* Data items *
========

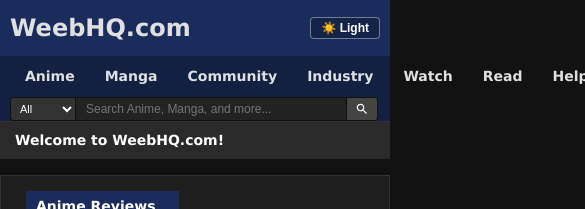
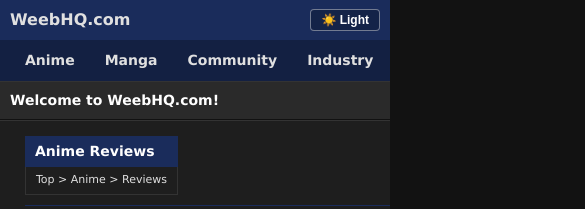
Before and after one commit to chamidubandara440-ai/Weebhq.com, a Next.js app: page /anime/reviews in a window 390 px wide. Shown: the top 209 px of the page, 585 px wide, since content can reach past the window. Built offline with nearby package versions, Linux system fonts and the light colour scheme.

Commit message:
fix: comprehensive mobile responsive CSS - fix layout overflow on small screens

```diff
--- a/src/app/globals.css
+++ b/src/app/globals.css
@@ -2046,3 +2046,95 @@
   background-color: var(--mal-bg-darker);
   border: 1px solid var(--mal-border);
 }
+
+/* ============================================
+   MOBILE RESPONSIVE FIX
+   ============================================ */
+
+@media (max-width: 1100px) {
+  .header-container,
+  .sub-menu-container,
+  .welcome-banner-container,
+  .main-wrapper,
+  .footer-container {
+    width: 100% !important;
+    max-width: 100% !important;
+    box-sizing: border-box;
+    padding-left: 10px;
+    padding-right: 10px;
+  }
+  .main-wrapper {
+    margin: 10px 0 !important;
+    border-left: none;
+    border-right: none;
+  }
+}
+
+@media (max-width: 768px) {
+  html, body {
+    overflow-x: hidden;
+    width: 100%;
+  }
+  .header-container,
+  .sub-menu-container,
+  .welcome-banner-container,
+  .main-wrapper,
+  .footer-container {
+    width: 100% !important;
+    max-width: 100% !important;
+    box-sizing: border-box;
+    padding-left: 10px;
+    padding-right: 10px;
+  }
+  .header-wrapper { padding: 8px 0; }
+  .header-container { flex-wrap: wrap; gap: 8px; }
+  .header-logo { font-size: 18px; }
+  .header-nav { display: none; }
+  .mal-search-bar { width: 100%; }
+  .mal-search-input { width: 100%; min-width: 0; flex: 1; }
+  .sub-menu-container {
+    overflow-x: auto;
+    flex-wrap: nowrap;
+    -webkit-overflow-scrolling: touch;
+  }
+  .sub-menu-container a {
+    white-space: nowrap;
+    padding: 8px 10px;
+    font-size: 12px;
+  }
+  .main-wrapper {
+    flex-direction: column;
+    margin: 0 !important;
+    border: none;
+    border-top: 1px solid var(--mal-border);
+  }
+  .left-col { width: 100%; border-right: none; border-bottom: 1px solid var(--mal-border); box-sizing: border-box; }
+  .right-col, .content-col { width: 100%; box-sizing: border-box; }
+  .news-main-col {
+    width: 100% !important;
+    margin-right: 0 !important;
+    padding: 10px;
+    box-sizing: border-box;
+    border-left: none;
+    border-right: none;
+  }
+  .news-sidebar { width: 100%; box-sizing: border-box; }
+  .news-float-img { float: none; width: 100%; margin: 0 0 10px 0; }
+  .footer-cols { flex-direction: column; gap: 15px; }
+  .footer-col { width: 100%; }
+  .footer-cta { flex-direction: column; gap: 10px; text-align: center; }
+  .anime-detail-page { flex-direction: column; padding: 10px; }
+  .anime-left-col { width: 100%; margin-right: 0; }
+  .anime-right-col { width: 100%; }
+  .seasonal-grid { grid-template-columns: 1fr 1fr; gap: 8px; }
+  .mal-rec-top { flex-direction: column; gap: 10px; }
+  .mal-rec-half { width: 100%; }
+  table { width: 100%; display: block; overflow-x: auto; }
+}
+
+@media (max-width: 480px) {
+  .seasonal-grid { grid-template-columns: 1fr; }
+  .recommendations-grid { grid-template-columns: repeat(2, 1fr); }
+  .header-logo { font-size: 16px; }
+  .sub-menu-container a { font-size: 11px; padding: 6px 8px; }
+}
```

========

* Exercise directions *
The data shown above must be printed again exactly, with no images included.

* Answer to the exercise *
Before and after one commit to chamidubandara440-ai/Weebhq.com, a Next.js app: page /anime/reviews in a window 390 px wide. Shown: the top 209 px of the page, 585 px wide, since content can reach past the window. Built offline with nearby package versions, Linux system fonts and the light colour scheme.

Commit message:
fix: comprehensive mobile responsive CSS - fix layout overflow on small screens

```diff
--- a/src/app/globals.css
+++ b/src/app/globals.css
@@ -2046,3 +2046,95 @@
   background-color: var(--mal-bg-darker);
   border: 1px solid var(--mal-border);
 }
+
+/* ============================================
+   MOBILE RESPONSIVE FIX
+   ============================================ */
+
+@media (max-width: 1100px) {
+  .header-container,
+  .sub-menu-container,
+  .welcome-banner-container,
+  .main-wrapper,
+  .footer-container {
+    width: 100% !important;
+    max-width: 100% !important;
+    box-sizing: border-box;
+    padding-left: 10px;
+    padding-right: 10px;
+  }
+  .main-wrapper {
+    margin: 10px 0 !important;
+    border-left: none;
+    border-right: none;
+  }
+}
+
+@media (max-width: 768px) {
+  html, body {
+    overflow-x: hidden;
+    width: 100%;
+  }
+  .header-container,
+  .sub-menu-container,
+  .welcome-banner-container,
+  .main-wrapper,
+  .footer-container {
+    width: 100% !important;
+    max-width: 100% !important;
+    box-sizing: border-box;
+    padding-left: 10px;
+    padding-right: 10px;
+  }
+  .header-wrapper { padding: 8px 0; }
+  .header-container { flex-wrap: wrap; gap: 8px; }
+  .header-logo { font-size: 18px; }
+  .header-nav { display: none; }
+  .mal-search-bar { width: 100%; }
+  .mal-search-input { width: 100%; min-width: 0; flex: 1; }
+  .sub-menu-container {
+    overflow-x: auto;
+    flex-wrap: nowrap;
+    -webkit-overflow-scrolling: touch;
+  }
+  .sub-menu-container a {
+    white-space: nowrap;
+    padding: 8px 10px;
+    font-size: 12px;
+  }
+  .main-wrapper {
+    flex-direction: column;
+    margin: 0 !important;
+    border: none;
+    border-top: 1px solid var(--mal-border);
+  }
+  .left-col { width: 100%; border-right: none; border-bottom: 1px solid var(--mal-border); box-sizing: border-box; }
+  .right-col, .content-col { width: 100%; box-sizing: border-box; }
+  .news-main-col {
+    width: 100% !important;
+    margin-right: 0 !important;
+    padding: 10px;
+    box-sizing: border-box;
+    border-left: none;
+    border-right: none;
+  }
+  .news-sidebar { width: 100%; box-sizing: border-box; }
+  .news-float-img { float: none; width: 100%; margin: 0 0 10px 0; }
+  .footer-cols { flex-direction: column; gap: 15px; }
+  .footer-col { width: 100%; }
+  .footer-cta { flex-direction: column; gap: 10px; text-align: center; }
+  .anime-detail-page { flex-direction: column; padding: 10px; }
+  .anime-left-col { width: 100%; margin-right: 0; }
+  .anime-right-col { width: 100%; }
+  .seasonal-grid { grid-template-columns: 1fr 1fr; gap: 8px; }
+  .mal-rec-top { flex-direction: column; gap: 10px; }
+  .mal-rec-half { width: 100%; }
+  table { width: 100%; display: block; overflow-x: auto; }
+}
+
+@media (max-width: 480px) {
+  .seasonal-grid { grid-template-columns: 1fr; }
+  .recommendations-grid { grid-template-columns: repeat(2, 1fr); }
+  .header-logo { font-size: 16px; }
+  .sub-menu-container a { font-size: 11px; padding: 6px 8px; }
+}
```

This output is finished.